ALBANY, Ga. -- The questions were frequent and thoughtful.
Deerfield-Windsor School sixth- through eighth-graders couldn't get enough of "Whispers From the Bay" author John Tkac, who captured the Florida Book Awards' 2008 Gold Medal in its Young Adult Literature category.
Tkac of Delray Beach, Fla., spoke recently to Deerfield students in an assembly and in the school's media center to classes.
The middle school students read his book about a boy who can communicate with dolphins as one of two books students were required to read this summer. Students were assigned activities to tie into Tkac's book the first two weeks of school, said middle school language arts/reading teacher Peggy Kinsaul, who coordinated the author's visit. Kinsaul said the school bought about 200 copies of the book from Tkac.
Seventh-grader Tre'Vonte Beach asked the author several insightful questions during Tkac's talk.
"(I was) very interested," he said. "A lot of books just keep going but aren't interesting, but this one had a lot of twists and turns. ... I liked how he showed him and the dolphins and their companionship and how they connect with each other."
Tkac, who lived in Albany 1973-82 when he was a sales manager for Pritchett Ford, said his life literally changed when he won the Florida Book Awards Gold Medal.

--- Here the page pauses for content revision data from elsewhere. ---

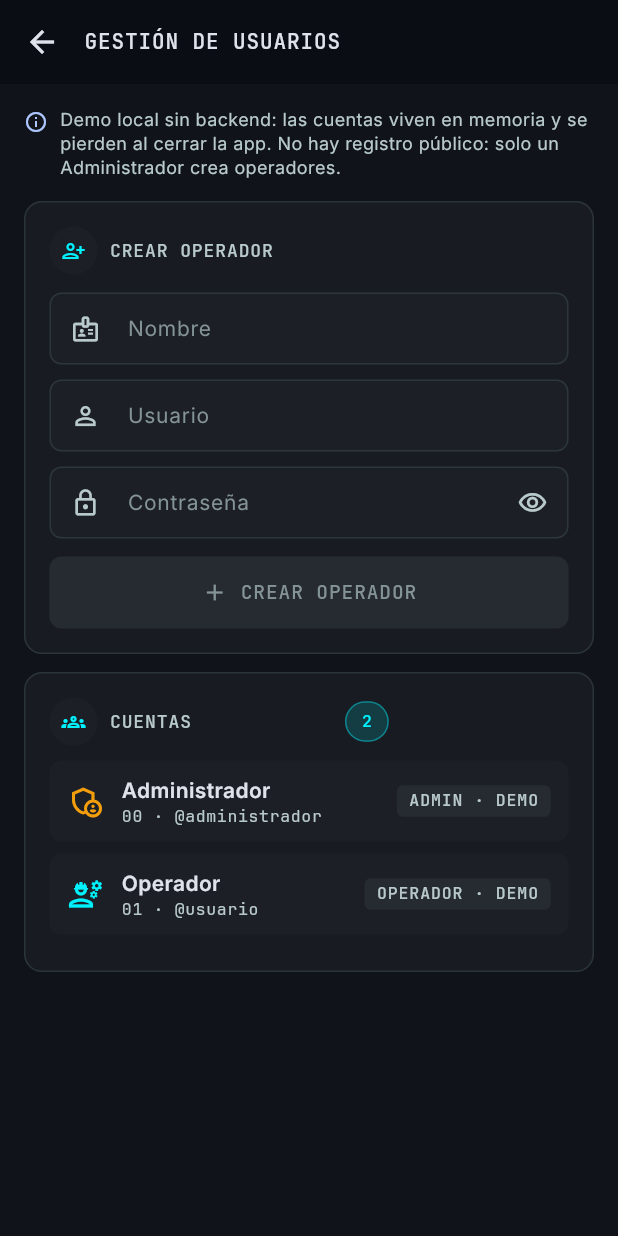
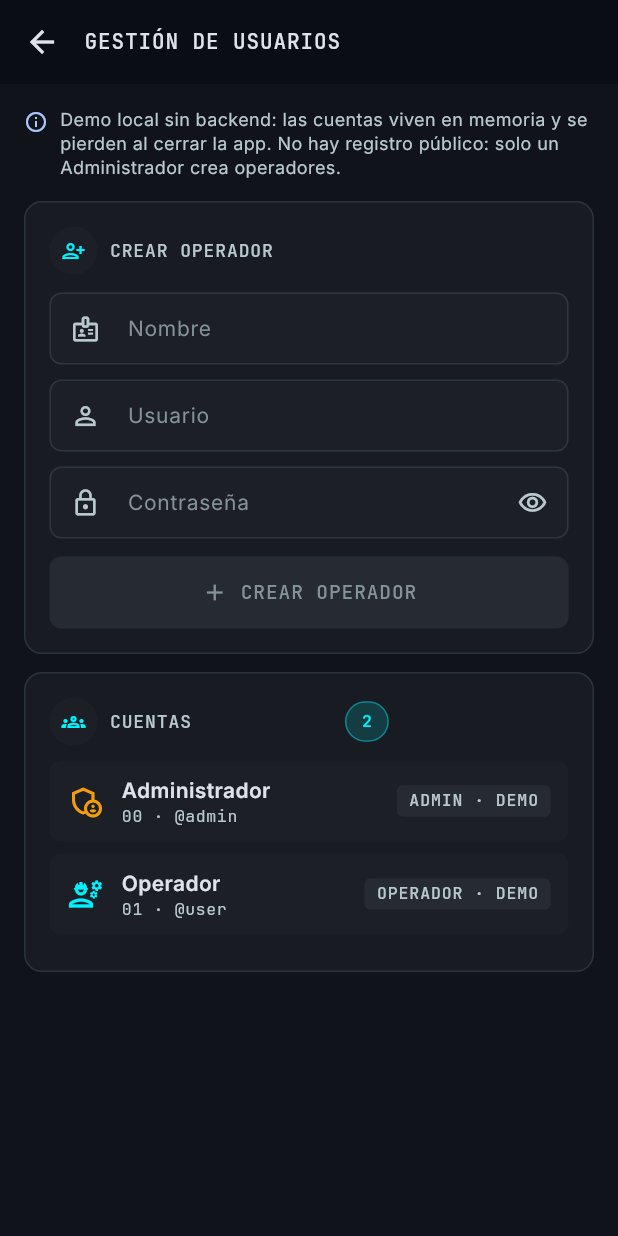
Before and after one commit to ilianavsc/tg-robot-ucab-app, a Flutter app: the PantallaGestionUsuarios screen opened directly, on a phone screen of 412 x 824 dp. Run offline on Flutter 3.47's test engine with Material 3 defaults, Android fonts, the phone set to English and light mode, and no system bars; our stand-ins replace web; missing offline and left inert: dart:js_interop, mqtt_client.

Commit message:
refactor(portal,app): actualiza credenciales a user/admin, alinea escenario Pista A/B y actualiza explicaciones P01-P05

```diff
--- a/lib/features/auth/pantalla_login.dart
+++ b/lib/features/auth/pantalla_login.dart
@@ -175,7 +175,7 @@ class _PantallaLoginState extends State<PantallaLogin> {
     );
     context.read<SesionLocal>().iniciar(
       RolUsuario.operador,
-      usuario: 'usuario',
+      usuario: 'user',
       nombre: 'Operador demo',
       demo: true,
     );
@@ -258,7 +258,7 @@ class _PantallaLoginState extends State<PantallaLogin> {
                         },
                         decoration: _decoracion(
                           icono: Icons.person_outline,
-                          hint: esAdmin ? 'administrador' : 'usuario',
+                          hint: esAdmin ? 'admin' : 'user',
                         ),
                       ),
                       const SizedBox(height: 16),
--- a/lib/features/auth/registro_usuarios.dart
+++ b/lib/features/auth/registro_usuarios.dart
@@ -57,17 +57,17 @@ class RegistroUsuarios extends ChangeNotifier {
     _cuentas.addAll(const <CuentaLocal>[
       CuentaLocal(
         codigo: '00',
-        usuario: 'administrador',
+        usuario: 'admin',
         nombre: 'Administrador',
-        clave: 'administrador',
+        clave: 'admin',
         rol: RolUsuario.administrador,
         demo: true,
       ),
       CuentaLocal(
         codigo: '01',
-        usuario: 'usuario',
+        usuario: 'user',
         nombre: 'Operador',
-        clave: 'usuario',
+        clave: 'user',
         rol: RolUsuario.operador,
         demo: true,
       ),
```
Also changed, not shown: 5 other files.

Tkac self-published the hardback book -- listed at $22.95 -- under his Southeast Books company.
"When I won the Gold Medal last year from the Florida Book Awards in young adult literature, it changed my world," said Tkac, who sold his car dealership in 2005 to began writing full time. "It's a Florida author about a book that takes place in Florida. Every library in the state was practically bound to purchase the book. It went from being a very expensive hobby to a very lucrative endeavor. One gold equaled 20,000 books immediately."
In his visit to the Albany school, Tkac said he was pleased by the questions the students asked.
"I've been to about 150 schools and this is one of the nicest ones I've ever been to because of the astute questions, especially the younger ones," said Tkac, who's also a motivational speaker. "The sixth-graders (asked), 'What inspired you to write this book?' I mean, that's astute questioning."
Tkac answered some of that question while he was talking to the middle schoolers.
"I am a born-and-raised Miami boy," he told the students. "My brother and I used to go out and fish in Biscayne Bay in our aluminum boat and the dolphins would all come up to us."
To make the 212-page book as "scientifically accurate" as possible -- except for dolphins that telepathically speak English, he joked -- Tkac went to great lengths. This included swimming with dolphins 21 times.
When asked by a student what he would ask a dolphin if he could communicate with one, Tkac answered, "What could we do to make their lives healthier and are the seas getting warmer based on global warming?"
Tkac, who earned a bachelor's degree from Notre Dame and master's from the University of Georgia, reminded the students that dolphins' only natural predator are sharks. However, he said, "People are the biggest killers of dolphins."